A great first stop is Honmachi dori, the main street of the Takehara Townscape Conservation Area, which is located close to Takehara station. Takehara is known as the “Little Kyoto of Hiroshima” for its beautifully preserved downtown historic district. It is easy to see why with a large collection of authentic traditional townhouses and merchant warehouses.
This is the perfect place to take a relaxing stroll through the old streets and experience a walk through time to the age of the samurai. Two fine examples of the traditional architecture of the area are the former residence of the Yoshii family and the former residence of the Matsusaka family.
The Yoshii residence dates from 1691, making it the oldest house in Takehara. It was originally the home of a wealthy salt and sake merchant. The Matsusaka residence was remodeled in 1879 is an excellent example of a Meiji period building with its elaborate latticework on the facade and roof tiles in the kawarabuki (gently curved ceramic roof tiles) style. The historic district was selected as an “Important Traditional Building Group Conservation Area” by the Japanese government in 1982.
Tucked away along one of the smaller alleys in the historic district is the Fujii Shuzo sake brewery. The Fujii family has been producing top-quality nihonshu for around 150 years, over the course of which they have won many prestigious awards, including the top prize in Japan’s first refined sake competition in 1907. Yoshifumi Fujii, the fifth generation brewery master and president, and his son, Norihiro Fujii, strive to produce sake using only local ingredients such as organically-grown rice and clear, clean tasting water from a nearby spring. The sake pairs well with locally caught whitefish from the Seto Inland Sea.
Free sake tasting is available, and there is even a soba restaurant offering authentic handmade noodles prepared with the same natural spring water as the sake. Norihiro Fujii is very friendly and speaks English, so this makes a fantastic place to fuel up with some traditional fare and learn a little about the history and traditions of Takehara before—or after—venturing out to explore your surroundings.
Like Kyoto, Takehara is also famous for its bamboo and has a history of bamboo craft. At the Machinami Takekobo Bamboo Craft Workshop, you can try your hand at making a traditional bamboo basket or pinwheel yourself by weaving individual bamboo sticks together. You can even get more detailed advice on making bamboo crafts from one of the local master craftsmen on site.
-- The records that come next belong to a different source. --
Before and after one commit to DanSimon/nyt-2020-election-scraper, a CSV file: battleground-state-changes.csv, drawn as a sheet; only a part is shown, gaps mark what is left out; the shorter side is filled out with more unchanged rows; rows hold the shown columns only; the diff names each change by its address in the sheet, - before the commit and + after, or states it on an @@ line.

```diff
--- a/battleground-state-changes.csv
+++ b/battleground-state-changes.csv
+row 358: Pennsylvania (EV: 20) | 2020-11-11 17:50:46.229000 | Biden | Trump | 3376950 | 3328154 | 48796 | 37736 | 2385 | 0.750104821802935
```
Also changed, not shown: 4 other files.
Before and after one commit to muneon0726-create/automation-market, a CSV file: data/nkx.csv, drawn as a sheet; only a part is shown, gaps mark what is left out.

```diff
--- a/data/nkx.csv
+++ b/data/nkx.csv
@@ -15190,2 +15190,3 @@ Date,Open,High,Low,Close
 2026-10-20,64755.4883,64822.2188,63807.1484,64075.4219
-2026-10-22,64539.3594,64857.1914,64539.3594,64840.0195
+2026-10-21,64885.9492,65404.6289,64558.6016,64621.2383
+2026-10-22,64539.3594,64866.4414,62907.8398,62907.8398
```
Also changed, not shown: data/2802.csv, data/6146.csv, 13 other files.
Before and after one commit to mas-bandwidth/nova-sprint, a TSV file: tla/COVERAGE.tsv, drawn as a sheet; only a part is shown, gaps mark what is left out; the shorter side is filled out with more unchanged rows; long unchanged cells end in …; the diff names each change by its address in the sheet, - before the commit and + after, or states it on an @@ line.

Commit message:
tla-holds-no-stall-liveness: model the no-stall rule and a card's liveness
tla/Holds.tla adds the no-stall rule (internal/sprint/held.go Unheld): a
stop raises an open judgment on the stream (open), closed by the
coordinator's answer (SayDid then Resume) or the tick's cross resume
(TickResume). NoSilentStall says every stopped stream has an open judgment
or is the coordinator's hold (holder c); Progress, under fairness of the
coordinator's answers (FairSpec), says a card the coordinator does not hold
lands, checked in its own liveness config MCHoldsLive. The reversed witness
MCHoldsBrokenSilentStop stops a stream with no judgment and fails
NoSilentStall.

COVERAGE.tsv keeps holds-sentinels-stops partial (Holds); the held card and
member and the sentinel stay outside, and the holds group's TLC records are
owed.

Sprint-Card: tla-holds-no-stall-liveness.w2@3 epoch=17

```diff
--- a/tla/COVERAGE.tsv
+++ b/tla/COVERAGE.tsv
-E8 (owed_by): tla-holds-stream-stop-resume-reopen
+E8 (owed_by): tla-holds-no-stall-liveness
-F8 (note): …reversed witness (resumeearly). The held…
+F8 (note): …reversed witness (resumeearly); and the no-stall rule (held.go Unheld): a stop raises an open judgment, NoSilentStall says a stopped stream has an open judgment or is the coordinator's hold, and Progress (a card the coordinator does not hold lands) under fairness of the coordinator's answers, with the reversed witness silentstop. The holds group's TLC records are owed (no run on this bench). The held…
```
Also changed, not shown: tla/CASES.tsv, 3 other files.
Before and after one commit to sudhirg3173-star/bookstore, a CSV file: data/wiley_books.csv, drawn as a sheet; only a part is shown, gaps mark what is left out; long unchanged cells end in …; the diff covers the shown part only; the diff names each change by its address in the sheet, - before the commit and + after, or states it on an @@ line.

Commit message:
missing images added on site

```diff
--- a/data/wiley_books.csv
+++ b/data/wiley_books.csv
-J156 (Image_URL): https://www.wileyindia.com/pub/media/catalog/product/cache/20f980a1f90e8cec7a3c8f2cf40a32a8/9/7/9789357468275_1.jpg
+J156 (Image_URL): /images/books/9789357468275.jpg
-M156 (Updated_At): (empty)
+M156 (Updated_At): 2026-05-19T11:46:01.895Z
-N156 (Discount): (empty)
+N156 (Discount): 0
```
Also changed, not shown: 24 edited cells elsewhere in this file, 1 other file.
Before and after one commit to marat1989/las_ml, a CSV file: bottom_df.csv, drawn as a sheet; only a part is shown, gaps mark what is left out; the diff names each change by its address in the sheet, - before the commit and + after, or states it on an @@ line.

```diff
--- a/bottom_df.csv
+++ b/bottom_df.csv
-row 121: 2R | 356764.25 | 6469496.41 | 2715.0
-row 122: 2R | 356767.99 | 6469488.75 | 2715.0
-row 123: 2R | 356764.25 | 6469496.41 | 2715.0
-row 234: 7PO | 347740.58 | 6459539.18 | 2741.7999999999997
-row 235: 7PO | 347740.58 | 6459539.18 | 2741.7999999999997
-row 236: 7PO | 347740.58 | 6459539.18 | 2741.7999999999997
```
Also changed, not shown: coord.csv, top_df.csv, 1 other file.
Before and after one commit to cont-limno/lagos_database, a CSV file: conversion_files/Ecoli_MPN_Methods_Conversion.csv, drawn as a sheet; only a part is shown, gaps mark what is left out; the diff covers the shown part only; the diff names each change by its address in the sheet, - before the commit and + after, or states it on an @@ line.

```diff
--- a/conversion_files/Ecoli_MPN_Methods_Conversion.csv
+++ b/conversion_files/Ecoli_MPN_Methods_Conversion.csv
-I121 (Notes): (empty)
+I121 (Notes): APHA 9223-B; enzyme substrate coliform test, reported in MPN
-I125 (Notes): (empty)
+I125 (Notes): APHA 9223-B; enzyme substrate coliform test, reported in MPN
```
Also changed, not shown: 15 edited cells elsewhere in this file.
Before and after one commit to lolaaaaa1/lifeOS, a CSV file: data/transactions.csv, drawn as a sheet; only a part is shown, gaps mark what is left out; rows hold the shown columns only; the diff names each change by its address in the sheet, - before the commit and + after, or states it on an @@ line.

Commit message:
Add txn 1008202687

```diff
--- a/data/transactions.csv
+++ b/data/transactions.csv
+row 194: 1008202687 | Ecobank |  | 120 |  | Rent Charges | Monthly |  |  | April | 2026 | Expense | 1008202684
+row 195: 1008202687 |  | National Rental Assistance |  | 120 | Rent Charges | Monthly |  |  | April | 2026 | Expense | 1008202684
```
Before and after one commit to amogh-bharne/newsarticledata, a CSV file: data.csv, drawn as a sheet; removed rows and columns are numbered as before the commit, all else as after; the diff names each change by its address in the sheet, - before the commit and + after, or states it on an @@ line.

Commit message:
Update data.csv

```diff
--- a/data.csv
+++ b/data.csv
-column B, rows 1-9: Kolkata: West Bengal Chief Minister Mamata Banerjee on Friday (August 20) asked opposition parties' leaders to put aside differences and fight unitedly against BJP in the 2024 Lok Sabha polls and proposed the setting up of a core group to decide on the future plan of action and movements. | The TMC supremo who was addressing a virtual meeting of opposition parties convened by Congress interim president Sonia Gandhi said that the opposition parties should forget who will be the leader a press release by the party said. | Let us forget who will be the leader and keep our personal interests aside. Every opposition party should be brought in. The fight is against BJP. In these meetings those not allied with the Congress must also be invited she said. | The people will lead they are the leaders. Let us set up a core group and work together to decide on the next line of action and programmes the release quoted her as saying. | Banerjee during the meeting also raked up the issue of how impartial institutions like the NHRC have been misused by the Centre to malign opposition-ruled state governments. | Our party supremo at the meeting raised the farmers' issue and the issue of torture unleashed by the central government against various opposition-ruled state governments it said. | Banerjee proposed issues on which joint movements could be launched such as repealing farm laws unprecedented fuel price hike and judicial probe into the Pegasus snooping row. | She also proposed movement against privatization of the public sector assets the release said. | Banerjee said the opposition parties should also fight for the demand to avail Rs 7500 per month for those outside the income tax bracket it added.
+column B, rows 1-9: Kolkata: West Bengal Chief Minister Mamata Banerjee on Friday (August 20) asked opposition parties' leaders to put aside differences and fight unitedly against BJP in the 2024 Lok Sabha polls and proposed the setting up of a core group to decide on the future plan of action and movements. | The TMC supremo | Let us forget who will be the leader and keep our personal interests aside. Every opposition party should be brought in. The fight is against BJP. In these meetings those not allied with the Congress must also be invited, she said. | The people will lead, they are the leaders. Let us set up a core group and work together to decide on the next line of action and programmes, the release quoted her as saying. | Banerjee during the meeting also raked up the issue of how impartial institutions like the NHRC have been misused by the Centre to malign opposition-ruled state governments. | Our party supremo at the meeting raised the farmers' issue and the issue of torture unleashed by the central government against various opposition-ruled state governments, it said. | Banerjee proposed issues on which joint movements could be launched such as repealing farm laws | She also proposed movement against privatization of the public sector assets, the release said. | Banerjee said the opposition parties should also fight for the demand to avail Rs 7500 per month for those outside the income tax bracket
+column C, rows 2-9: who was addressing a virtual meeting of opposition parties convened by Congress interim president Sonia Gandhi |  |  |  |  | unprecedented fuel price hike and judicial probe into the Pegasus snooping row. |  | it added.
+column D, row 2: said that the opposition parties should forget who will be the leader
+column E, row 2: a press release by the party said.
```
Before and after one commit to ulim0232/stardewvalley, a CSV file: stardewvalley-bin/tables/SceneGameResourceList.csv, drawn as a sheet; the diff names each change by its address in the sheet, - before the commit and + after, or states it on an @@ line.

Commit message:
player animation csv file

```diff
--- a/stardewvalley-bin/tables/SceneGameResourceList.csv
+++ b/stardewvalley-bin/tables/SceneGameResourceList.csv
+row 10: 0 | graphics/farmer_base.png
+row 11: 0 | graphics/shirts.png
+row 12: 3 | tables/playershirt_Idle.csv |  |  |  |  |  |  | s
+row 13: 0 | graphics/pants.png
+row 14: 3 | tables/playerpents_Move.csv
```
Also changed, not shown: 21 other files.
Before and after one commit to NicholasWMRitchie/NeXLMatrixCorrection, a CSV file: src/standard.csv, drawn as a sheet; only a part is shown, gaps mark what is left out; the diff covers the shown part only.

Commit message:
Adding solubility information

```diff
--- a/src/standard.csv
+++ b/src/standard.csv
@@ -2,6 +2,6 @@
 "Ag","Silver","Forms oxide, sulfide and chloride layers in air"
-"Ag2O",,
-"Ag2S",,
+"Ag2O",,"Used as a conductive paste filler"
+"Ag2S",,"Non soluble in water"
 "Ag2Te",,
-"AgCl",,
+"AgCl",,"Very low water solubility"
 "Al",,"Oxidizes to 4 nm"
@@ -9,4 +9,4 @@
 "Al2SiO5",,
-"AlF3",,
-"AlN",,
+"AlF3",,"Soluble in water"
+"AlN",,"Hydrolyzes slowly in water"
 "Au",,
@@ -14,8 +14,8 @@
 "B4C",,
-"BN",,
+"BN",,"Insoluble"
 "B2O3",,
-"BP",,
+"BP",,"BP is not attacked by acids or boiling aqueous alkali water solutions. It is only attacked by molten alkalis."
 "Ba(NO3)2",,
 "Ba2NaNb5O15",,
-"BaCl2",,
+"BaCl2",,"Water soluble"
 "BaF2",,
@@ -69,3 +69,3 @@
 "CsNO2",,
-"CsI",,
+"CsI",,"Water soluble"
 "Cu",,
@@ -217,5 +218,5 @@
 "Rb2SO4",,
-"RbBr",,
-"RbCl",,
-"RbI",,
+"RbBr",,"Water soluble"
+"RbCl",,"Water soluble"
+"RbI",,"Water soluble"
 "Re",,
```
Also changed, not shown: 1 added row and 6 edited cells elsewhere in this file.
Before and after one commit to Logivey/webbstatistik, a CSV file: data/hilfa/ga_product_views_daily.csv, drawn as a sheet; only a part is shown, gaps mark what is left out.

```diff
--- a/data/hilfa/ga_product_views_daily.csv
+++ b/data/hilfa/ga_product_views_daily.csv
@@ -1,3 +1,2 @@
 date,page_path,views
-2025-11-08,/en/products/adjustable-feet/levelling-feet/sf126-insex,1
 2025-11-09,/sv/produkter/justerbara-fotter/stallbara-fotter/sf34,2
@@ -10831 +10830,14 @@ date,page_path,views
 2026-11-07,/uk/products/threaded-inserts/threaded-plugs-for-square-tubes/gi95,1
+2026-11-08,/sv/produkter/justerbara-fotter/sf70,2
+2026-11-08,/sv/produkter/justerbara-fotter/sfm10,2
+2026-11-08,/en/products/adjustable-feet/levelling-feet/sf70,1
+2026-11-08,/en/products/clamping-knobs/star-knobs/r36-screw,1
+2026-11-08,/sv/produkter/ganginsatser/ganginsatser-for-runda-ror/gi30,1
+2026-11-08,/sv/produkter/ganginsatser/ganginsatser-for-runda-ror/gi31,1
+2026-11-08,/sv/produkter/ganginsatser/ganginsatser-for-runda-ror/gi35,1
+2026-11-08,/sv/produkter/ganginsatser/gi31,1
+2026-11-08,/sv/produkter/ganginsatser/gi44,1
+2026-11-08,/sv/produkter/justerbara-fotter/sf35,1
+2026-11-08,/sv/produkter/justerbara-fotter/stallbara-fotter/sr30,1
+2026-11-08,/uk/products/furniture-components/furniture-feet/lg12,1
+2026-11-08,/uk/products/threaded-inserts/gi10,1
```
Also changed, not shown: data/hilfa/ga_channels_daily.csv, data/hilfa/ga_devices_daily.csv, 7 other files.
The best times to fully experience and enjoy this historic district is in the evening or early in the morning before the crowds descend upon the old streets. A stay overnight at the Nipponia Hotel will allow you to soak up all the atmosphere without all the people.
The goal of the Nipponia Hotel is to provide guests with a comfortable stay in traditional Japanese-style accommodations while they experience the historic district and enjoy some delicious local food.
A short 20-minute ferry ride from Takehara Port is Okunoshima, a small island in the Seto Inland Sea that is one of the only places in the world where you can walk freely among rabbits. The remote island is home to about a thousand of the furry friends, giving Okunoshima the cool nickname of Usagishima (Rabbit Island).
The former fishing and agricultural island has a dark past, with many of the abandoned buildings and ruins camouflaged in naturally growing ivy, alluding somewhat to its previous history.
Okunoshima was fortified during the Sino-Japanese War (1894-1895) and the Russo-Japanese War (1904-1905) to protect the Seto Inland Sea area from attack. In 1929, the Imperial Japanese Army built a secret military facility for chemical weapons research and production that remained in use until the end of World War II.
After World War II, Okunoshima was turned into a kyukamura (national park resort) to provide a place for rest and relaxation in a scenic natural environment. It’s rumored that domesticated rabbits were released on the island in 1971, where they thrived without natural predators. At least, that is one theory among many and perhaps something to debate with locals over a glass of nihonshu.
A stay overnight on the island at the Kyukamura Hotel — or an overnight camp near the swimming beach — will provide you with the best chance to experience the cute rabbits. They are most active early in the morning and in the evening — though you are bound to encounter them at any point during the day if you are exploring the area.
Takehara is a perfect travel destination for anyone interested in Japanese history and culture with its beautifully-preserved Edo-period streets and houses, traditional sake breweries, local bamboo handicrafts and delicious local food. Along with the scenic natural splendor of Okunoshima, Takehara is also a great place to escape the outside world, relax and refresh away from the urban crowds.
For those coming from Tokyo, take the Tokaido Sanyo shinkansen to Fukuyama station. From there, take the JR Sanyo line for Mihara to Mihara station. Transfer to the JR Kure line for Hiro and get off at Takehara station.